__WHAT THIS TASK INVOLVES__
Go through the material below line by line and count those containing "theme". Write the count and nothing more.

::::

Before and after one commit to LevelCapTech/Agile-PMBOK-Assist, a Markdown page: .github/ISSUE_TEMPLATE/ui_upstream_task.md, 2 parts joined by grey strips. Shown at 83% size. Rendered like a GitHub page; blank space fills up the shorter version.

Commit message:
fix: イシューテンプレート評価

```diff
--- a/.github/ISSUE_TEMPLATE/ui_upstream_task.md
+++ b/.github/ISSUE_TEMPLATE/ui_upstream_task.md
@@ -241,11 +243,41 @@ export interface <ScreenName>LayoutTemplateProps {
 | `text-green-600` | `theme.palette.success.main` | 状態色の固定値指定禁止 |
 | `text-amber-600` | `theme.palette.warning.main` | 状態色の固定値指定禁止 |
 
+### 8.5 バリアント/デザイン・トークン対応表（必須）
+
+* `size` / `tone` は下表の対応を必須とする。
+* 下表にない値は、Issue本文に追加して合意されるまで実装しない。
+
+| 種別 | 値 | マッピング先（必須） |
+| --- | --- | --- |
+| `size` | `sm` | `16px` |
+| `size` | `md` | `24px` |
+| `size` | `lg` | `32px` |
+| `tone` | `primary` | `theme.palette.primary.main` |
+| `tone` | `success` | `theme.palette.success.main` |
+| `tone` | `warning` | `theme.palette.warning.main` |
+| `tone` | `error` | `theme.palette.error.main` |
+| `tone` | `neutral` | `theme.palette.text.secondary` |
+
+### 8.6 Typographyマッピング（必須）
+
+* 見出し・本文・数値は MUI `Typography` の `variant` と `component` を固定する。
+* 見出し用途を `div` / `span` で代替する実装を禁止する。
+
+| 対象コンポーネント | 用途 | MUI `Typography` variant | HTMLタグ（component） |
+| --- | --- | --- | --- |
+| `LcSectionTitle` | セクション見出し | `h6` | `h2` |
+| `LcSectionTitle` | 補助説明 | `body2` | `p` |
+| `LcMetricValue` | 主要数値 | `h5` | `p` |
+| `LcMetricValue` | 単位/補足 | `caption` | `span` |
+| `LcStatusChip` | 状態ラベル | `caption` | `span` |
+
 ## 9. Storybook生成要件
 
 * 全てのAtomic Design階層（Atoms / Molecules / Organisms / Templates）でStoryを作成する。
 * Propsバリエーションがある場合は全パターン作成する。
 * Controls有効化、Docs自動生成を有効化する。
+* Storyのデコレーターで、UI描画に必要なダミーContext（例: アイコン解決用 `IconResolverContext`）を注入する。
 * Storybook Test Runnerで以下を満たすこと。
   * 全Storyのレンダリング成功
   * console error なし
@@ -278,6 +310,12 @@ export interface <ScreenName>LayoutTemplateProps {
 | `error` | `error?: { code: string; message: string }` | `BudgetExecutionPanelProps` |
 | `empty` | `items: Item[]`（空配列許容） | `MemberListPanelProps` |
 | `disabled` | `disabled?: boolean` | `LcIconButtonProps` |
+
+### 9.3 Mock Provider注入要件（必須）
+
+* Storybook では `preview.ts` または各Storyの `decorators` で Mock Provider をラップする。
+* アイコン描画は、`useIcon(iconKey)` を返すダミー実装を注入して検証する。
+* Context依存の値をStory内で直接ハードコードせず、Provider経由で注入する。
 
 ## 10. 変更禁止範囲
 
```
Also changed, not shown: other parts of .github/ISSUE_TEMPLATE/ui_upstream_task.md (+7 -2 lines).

::::

__ANSWER BOX__
7